“It is an exciting time for Iowa producers,” he said. “They have had a profitable 2003, 2004 and 2005 and see the vast opportunity that expanded ethanol production offers them and fellow Iowans.

“Many have expanded feedlots already and others are looking to do so in the future.”

In fact, Iowa will soon produce almost 11 billion pounds of distillers grains per year, which would reduce the cost of grain for cattle fed near an ethanol plant even further.

Lawrence said ethanol production is creating new opportunities to feed cattle more effectively in Iowa, with many producers using distiller grains.

“Some feedlots are expanding the size of their operation,” he said. “In other cases, producers are using ethanol to reduce their winter feed cost for beef cow herds. A strong cattle feedlot sector is important to the success of ethanol production, and an increased livestock production is important for economic development in rural Iowa.”

Mary Holz-Clause, director of the Value-Added Agriculture Program, said feeding cattle is the original value-added agriculture investment in Iowa.

“Corn, produced abundantly in the state, offers producers easy access to low-cost inputs when corn prices are low,” she said. “The explosion of ethanol plants in the state also provides feedlots with an additional feedstuff in co-products.”

“Iowa is producing more corn than ever,” Holz-Clause said. “Feeding corn to cattle offers a way to increase the value of the corn crop. We see this turning point as an opportunity to leverage all of Iowa’s advantages, and good managers can produce beef better in Iowa than any other region in North America because of our inherent advantage of low-cost feed inputs.”

Alongside its active role in the Value-Added Agriculture Program’s June 5 conference, the Iowa Cattlemen’s Assoc. (ICA) will be hosting its annual Summer Conference and Trade Show, June 15-16 at the Ag Information Center in Nevada, Iowa, to help state cattle producers find new avenues to increase their herds.

Mick Kreidler, ICA communications director, said while many are coping with governmental regulations, ICA members are generally optimistic about Iowa’s cattle industry.
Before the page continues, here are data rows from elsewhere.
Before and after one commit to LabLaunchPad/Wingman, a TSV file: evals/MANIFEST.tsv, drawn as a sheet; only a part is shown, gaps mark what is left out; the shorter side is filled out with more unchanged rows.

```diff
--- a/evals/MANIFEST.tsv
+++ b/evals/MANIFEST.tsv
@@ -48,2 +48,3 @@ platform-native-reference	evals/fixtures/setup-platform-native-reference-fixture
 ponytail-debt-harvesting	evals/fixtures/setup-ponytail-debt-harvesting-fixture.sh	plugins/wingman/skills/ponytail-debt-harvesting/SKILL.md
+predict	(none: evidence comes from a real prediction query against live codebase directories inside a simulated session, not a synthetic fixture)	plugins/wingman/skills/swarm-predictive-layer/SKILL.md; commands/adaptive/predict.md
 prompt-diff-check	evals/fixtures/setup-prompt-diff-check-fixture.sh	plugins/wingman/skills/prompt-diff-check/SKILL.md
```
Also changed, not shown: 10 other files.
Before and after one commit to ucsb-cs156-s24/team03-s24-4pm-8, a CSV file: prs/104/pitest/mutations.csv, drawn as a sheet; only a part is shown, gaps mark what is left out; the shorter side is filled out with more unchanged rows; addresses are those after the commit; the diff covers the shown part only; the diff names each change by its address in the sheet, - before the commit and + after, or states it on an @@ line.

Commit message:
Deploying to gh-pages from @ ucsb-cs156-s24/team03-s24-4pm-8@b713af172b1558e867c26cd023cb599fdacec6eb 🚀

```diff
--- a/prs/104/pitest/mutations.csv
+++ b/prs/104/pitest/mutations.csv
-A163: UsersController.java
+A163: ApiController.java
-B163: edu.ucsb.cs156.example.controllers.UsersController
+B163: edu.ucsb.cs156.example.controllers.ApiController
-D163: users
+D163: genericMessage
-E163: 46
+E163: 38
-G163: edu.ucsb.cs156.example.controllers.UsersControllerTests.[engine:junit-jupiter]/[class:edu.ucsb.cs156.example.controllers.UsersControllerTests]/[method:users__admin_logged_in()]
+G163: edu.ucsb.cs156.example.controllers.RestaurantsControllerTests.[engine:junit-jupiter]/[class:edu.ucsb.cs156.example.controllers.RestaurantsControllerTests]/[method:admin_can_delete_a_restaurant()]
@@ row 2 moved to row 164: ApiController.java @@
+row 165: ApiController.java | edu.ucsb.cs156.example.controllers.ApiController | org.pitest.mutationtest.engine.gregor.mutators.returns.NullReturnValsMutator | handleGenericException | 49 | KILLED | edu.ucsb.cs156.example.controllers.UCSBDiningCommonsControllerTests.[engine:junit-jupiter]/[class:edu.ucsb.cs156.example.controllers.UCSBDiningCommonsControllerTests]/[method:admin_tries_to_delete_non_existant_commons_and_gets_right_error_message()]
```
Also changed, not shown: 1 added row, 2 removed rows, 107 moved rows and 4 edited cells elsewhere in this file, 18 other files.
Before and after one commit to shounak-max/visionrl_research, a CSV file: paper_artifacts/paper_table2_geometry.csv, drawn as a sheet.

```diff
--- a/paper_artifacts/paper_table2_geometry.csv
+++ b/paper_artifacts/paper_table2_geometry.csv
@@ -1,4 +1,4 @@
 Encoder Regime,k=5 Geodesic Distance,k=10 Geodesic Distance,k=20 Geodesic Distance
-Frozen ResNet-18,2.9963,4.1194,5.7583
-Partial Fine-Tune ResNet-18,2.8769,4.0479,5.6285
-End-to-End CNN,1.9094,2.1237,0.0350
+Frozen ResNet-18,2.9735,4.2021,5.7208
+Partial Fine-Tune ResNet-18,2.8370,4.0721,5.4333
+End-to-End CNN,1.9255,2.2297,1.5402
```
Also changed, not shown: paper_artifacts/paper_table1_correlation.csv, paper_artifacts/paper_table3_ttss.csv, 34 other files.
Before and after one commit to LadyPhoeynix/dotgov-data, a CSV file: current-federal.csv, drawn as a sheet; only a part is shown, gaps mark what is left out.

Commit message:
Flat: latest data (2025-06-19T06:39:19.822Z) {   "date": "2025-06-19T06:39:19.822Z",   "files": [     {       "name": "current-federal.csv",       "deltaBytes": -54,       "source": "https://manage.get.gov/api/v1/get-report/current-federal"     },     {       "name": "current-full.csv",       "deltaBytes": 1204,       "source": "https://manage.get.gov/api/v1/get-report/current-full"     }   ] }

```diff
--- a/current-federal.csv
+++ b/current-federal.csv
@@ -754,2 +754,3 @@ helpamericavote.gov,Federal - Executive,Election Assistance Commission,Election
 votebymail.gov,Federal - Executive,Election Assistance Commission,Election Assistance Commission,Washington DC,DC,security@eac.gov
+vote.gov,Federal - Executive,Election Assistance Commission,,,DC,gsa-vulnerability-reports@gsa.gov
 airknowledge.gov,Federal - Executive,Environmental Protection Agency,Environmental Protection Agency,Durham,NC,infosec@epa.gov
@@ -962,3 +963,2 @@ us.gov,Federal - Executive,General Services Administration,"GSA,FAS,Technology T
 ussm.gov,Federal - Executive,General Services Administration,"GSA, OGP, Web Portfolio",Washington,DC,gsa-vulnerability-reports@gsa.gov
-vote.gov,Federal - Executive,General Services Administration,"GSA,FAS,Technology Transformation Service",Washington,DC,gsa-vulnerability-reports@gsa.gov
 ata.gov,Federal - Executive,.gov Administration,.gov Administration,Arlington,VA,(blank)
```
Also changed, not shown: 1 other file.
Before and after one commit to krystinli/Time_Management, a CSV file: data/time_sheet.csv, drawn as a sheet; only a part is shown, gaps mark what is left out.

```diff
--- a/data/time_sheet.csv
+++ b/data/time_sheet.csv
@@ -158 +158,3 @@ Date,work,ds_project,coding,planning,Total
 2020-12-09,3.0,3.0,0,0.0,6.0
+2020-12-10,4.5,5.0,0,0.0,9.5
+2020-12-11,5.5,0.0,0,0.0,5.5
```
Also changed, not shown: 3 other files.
“Even as they work to comply with environmental rules, many producers are expanding their operations, in part to cover the costs of compliance,” she said.

“They also recognize that this is a good time to increase their cattle numbers, due to the availability of inexpensive feeds, as well as a better understanding of the potential benefits of expanding the livestock industry in Iowa by many lenders and other businesses that support our ag producers in Iowa.”

Like Lawrence and Holz-Clause, Kreidler said Iowa cattle producers who attend the joint VAAP/ICA June 5 conference will learn that opportunities abound right now to increase their cattle numbers with the availability of low-cost ethanol co-products.

“As more ethanol plants are built throughout the state, cattle producers are evaluating the economics, and in many cases, deciding to expand their operations to take advantage of the inexpensive feed sources from these new ethanol plants,” she said.

“As lenders and others become more aware of the positive outlook for expanding livestock numbers in the state, they will be able to help producers with their expansion plans.”

In the long run, Holz-Clause said Iowa is positioned to take advantage of emerging external factors to grow the production of high-quality beef.

“With the availability of quality feedstuffs and the Iowa mentality to embrace agriculture as the backbone of this state, the cattle industry is being viewed as a potential economic developer for Iowa.”

This farm news was published in the May 10, 2006 issue of Farm World.

5/10/2006